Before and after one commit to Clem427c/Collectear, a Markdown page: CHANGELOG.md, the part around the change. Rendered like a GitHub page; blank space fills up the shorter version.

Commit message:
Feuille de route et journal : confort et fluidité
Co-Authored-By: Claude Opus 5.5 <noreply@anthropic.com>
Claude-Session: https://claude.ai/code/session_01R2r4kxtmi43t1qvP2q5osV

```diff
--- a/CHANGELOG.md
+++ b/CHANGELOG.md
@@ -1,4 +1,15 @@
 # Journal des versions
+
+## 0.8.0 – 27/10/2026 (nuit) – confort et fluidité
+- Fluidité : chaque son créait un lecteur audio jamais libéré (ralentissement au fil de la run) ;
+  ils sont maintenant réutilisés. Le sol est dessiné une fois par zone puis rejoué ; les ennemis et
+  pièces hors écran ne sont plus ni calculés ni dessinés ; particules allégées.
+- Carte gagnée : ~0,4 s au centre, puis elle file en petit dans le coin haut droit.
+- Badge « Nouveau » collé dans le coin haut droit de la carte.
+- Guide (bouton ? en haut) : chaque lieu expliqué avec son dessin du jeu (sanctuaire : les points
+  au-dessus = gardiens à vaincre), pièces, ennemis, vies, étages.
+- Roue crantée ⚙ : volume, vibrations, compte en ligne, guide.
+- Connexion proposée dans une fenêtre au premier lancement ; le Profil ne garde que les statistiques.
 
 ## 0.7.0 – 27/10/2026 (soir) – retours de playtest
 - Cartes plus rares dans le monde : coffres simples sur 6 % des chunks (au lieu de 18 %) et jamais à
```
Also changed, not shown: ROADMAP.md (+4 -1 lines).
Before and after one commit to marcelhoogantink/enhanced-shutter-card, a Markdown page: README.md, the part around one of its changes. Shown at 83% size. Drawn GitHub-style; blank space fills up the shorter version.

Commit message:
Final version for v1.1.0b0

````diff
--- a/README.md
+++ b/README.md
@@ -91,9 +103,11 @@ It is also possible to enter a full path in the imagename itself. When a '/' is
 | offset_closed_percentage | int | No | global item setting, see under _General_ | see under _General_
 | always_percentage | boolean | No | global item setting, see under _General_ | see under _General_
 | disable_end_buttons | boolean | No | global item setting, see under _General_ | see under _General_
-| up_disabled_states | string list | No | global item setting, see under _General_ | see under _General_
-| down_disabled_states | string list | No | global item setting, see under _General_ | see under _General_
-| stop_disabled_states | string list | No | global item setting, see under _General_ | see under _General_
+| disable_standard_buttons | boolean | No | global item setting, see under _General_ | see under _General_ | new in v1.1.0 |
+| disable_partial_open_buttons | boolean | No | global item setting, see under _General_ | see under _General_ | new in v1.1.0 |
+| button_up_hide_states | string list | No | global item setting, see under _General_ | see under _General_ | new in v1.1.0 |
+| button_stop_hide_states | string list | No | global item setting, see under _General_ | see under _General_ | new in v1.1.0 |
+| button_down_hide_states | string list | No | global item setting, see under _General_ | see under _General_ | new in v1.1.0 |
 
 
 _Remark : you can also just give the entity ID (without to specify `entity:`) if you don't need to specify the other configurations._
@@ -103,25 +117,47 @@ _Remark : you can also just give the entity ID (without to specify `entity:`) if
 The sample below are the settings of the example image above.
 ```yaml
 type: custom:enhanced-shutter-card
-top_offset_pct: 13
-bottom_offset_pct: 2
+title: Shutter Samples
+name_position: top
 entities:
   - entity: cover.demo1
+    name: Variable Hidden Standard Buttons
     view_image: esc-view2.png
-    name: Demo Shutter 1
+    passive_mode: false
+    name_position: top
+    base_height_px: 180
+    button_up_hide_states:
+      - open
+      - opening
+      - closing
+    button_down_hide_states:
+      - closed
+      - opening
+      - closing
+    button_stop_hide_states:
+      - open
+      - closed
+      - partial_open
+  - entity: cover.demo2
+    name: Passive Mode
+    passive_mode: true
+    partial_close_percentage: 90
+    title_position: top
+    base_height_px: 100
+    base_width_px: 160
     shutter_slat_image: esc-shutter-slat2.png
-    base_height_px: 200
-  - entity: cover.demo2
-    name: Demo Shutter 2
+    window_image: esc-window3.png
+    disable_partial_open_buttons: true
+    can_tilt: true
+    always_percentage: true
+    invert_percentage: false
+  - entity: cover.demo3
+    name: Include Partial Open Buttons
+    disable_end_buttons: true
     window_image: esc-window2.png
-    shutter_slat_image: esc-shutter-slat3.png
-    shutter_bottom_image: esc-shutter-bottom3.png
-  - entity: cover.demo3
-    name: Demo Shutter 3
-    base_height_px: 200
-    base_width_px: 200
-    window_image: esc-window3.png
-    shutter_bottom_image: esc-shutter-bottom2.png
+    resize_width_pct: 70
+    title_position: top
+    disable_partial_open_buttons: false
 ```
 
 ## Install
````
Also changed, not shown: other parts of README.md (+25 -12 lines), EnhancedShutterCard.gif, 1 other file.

**Exercise requirements:**
Please report only the number of lines above that include "under".

**Written response:**
11